My wife and I met a colleague for dinner last evening. We shared stories, laughed, and even shared a struggle or two. Mostly, however, we smiled, talked, and enjoyed each other’s company.
As I listened to Gina and watched her interact with my wife, I was struck with one thing—she was filled with joy, as was my wife. Their energy, enthusiasm and excitement for life was indeed contagious—I watched it flow back and forth between Christie and Gina.
My observation of their joy was not at first readily apparent. They simply smiled a lot, shared the delight of their children, travels, friends and work—and difficulties. However, as the evening progressed, I realized both faced struggles with an attitude a bit different than mine. They seemed to accept these challenges as a natural part of life, not as an intruder into an otherwise wonderful life.

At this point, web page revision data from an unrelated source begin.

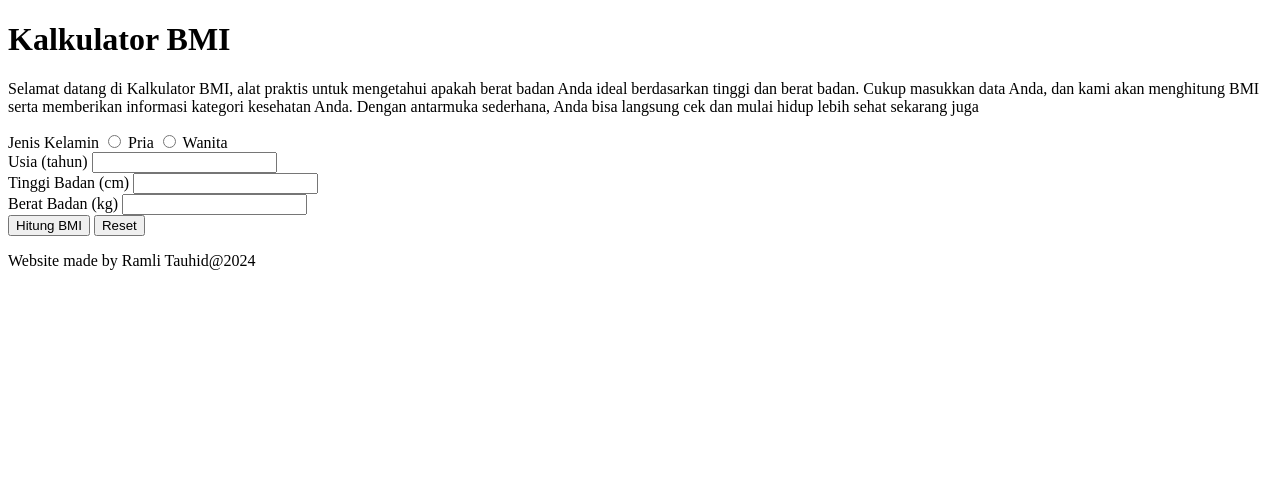
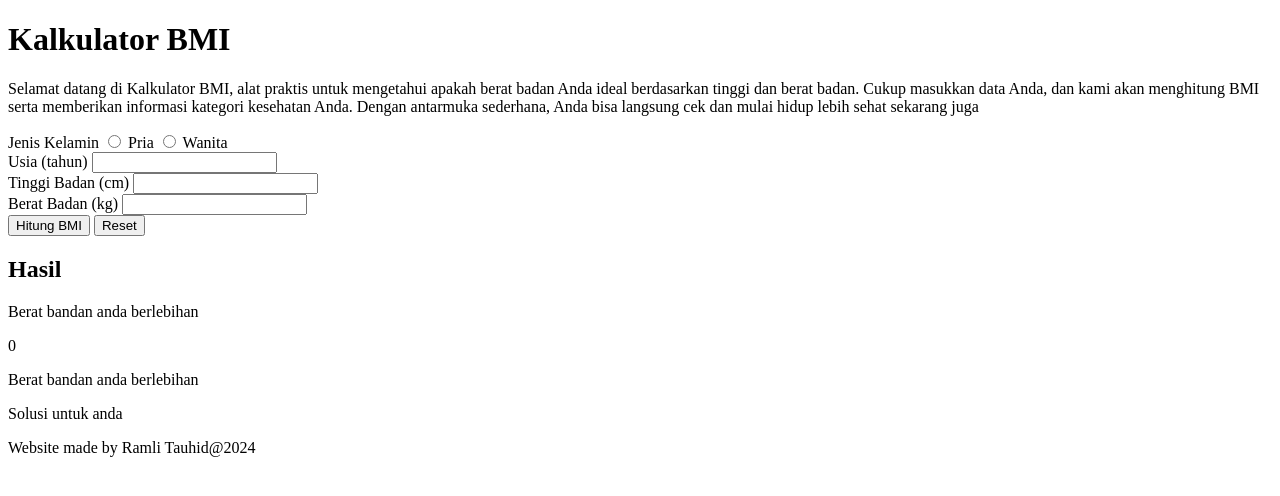
Before and after one commit to revou-fundamental-course/25-nov-24-RamliTau, a plain HTML site: page index.html in a window 1280 px wide. Drawn offline with Linux system fonts and the light colour scheme.

Commit message:
hasil akhir struktur (penambahan dua artikel dan tampilan hasil kalkulasi)

```diff
--- a/index.html
+++ b/index.html
@@ -15,13 +15,14 @@
 
     <!-- Konten Website -->
     <main>
+        <!--Section Form Kalkulator BMI-->
+        <section>
         <!--Main Artikel-->
         <article>
             <p>Selamat datang di Kalkulator BMI, alat praktis untuk mengetahui apakah berat badan Anda ideal berdasarkan tinggi dan berat badan. Cukup masukkan data Anda, dan kami akan menghitung BMI serta memberikan informasi kategori kesehatan Anda. Dengan antarmuka sederhana, Anda bisa langsung cek dan mulai hidup lebih sehat sekarang juga</p>
         </article>
 
-
-        <form>
+      <form>
             <!--Jenis Kelamin-->
             <label>
                 Jenis Kelamin
@@ -60,7 +61,28 @@
                 <button>Hitung BMI</button>
                 <button>Reset</button>
             </div>
+        <!--Second Article-->
         </form>
+    </section>
+
+
+    <section>
+        <div>
+            <header>
+             <h2>Hasil</h2>
+            </header>
+
+            <P>Berat bandan anda berlebihan</P>
+
+            <div id="hasil-kalkulasi">0</div>
+
+            <p id="info-hasil">Berat bandan anda berlebihan</p>
+        </div>
+
+        <!--Third Article-->
+        <p>Solusi untuk anda</p>
+    </section>
+
     </main>
 
     <!--Footer Website-->
```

Their attitude toward challenges was distinctly different than mine. Christie has a way of saying, “Oh well, we’ll figure it out,” when talking about something that is difficult. Then she bounces back to a lighter aspect of the conversation. Not me—too often I allow these “downers” to weigh me down, to put a cloud over an otherwise shinning evening.

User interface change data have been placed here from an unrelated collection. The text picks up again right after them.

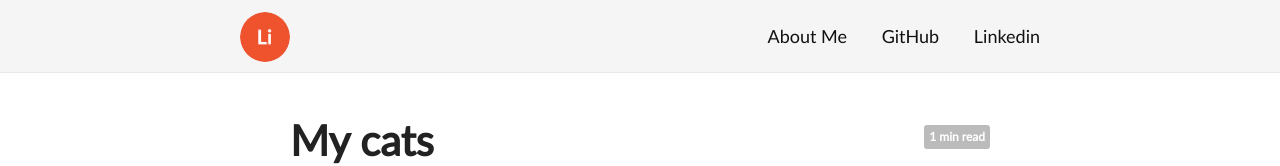
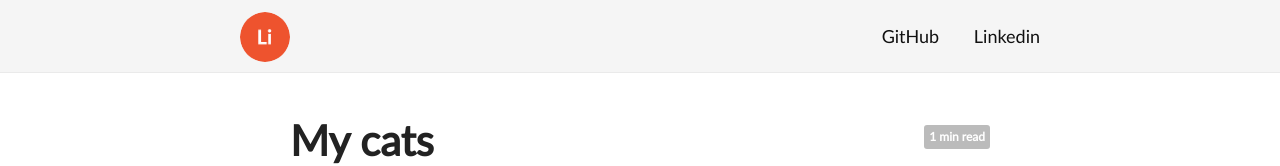
Before and after one commit to Bufei2022/Bufei2022.github.io, a plain HTML site: page 2022/03/21/my-cats/index.html in a window 1280 px wide. Shown: the top 166 px of the page. Drawn offline with Linux system fonts and the light colour scheme.

Commit message:
delete some

```diff
--- a/2022/03/21/my-cats/index.html
+++ b/2022/03/21/my-cats/index.html
@@ -40,8 +40,6 @@
   </a>
 
   <ul class="nav-links">
-
-    <li><a href="content/about.md">About Me</a></li>
 
     <li><a href="https://github.com/Bufei2022">GitHub</a></li>
 
```
Also changed, not shown: about/index.html (+0 -2 lines), categories/index.html (+0 -2 lines), categories/pet/index.html (+0 -2 lines), index.html (+0 -2 lines), post/index.html (+0 -2 lines), tags/cats/index.html (+0 -2 lines), tags/index.html (+0 -2 lines).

Now I’m aware that I’m painting myself as a bit of a curmudgeon, which is not the case. But, I face challenges as unwanted guests to dinner party. I allow them in, reluctantly, but they must sit at a table in the corner. They are served last and my lack of welcoming attitude is apparent to all who take notice.
Furthermore, I allow these unwanted intruders to put a damper on my evening. They chatter in my mind, taking away from the welcomed guests. They speak negativity over my otherwise delightful time with those guests I welcome.
But, again, Christie and Gina don’t share the same attitude. They have an uncanny way of weaving challenges into the conversation. Challenges and triumphs sit together, each influencing and sharing with the other. Both triumphs and trials are greeted as expected guests, both deserving of time, but not allowed to steal joy.
The Apostle James has the same attitude as Christie and Gina: “Consider it pure joy, my brothers and sisters, when you face trials of many kinds, knowing that the testing of your faith produces endurance.” (James 1:2-3)
Consider it pure joy? Wow. I’ve got a way to go before I get there, however, I’m praying for that kind of attitude.
Let’s consider some of additional steps necessary for discovering and experiencing the joy promised by this Scripture.
First, take responsibility for your attitude. While it may seem trite, we choose our attitudes. Too often we see attitudes as something that fly out of the sky and land on our heads. We even talk that way—“I’m in a bad mood.” Wait, “I’m choosing a bad mood.”
Second, recognize you choose your attitude. Yes, we choose our attitude. We can influence how we view problems. We can choose to notice the many blessings in our lives and the struggles as a natural part of the entirety of our lives. Look around—everyone has problems. You are not uniquely given challenges. Everyone has them and you can choose how you will face them.
Third, see challenges as a natural part of life. When we realize that challenges will always be part of our lives, and we can tackle them, we take the power away from them. They don’t have to ruin an evening or day. In fact, as the Apostle James says, they can cause us to grow in ways that blessings cannot.
Fourth, explore the gift in the challenge. Challenges and struggles cause us to grow in ways that good times cannot. They reveal our character and personality. Challenges cause us to pull together, reach out for help and even lean on God. Challenges cause us to deepen our character. They cause us to become better problem solvers and see others in richer, deeper ways.
Finally, thank God for these challenges. God only gives good gifts. Scripture says “All things work together for good.” (Romans 8:28) Do you believe this? Every blessing and struggle can work together for my good. Thank God for everything that comes into your life.
Do you feel joy in your life? Do you need an attitude adjustment? Would you like help in defining and facing problems? If you would like further help, we are here for you. Please send responses to me at firstname.lastname@example.org and also read more about The Marriage Recovery Center on our website and learn about our Personal and Marriage Intensives.
Photo courtesy: Thinkstockphotos.com
Publication date: February 7, 2017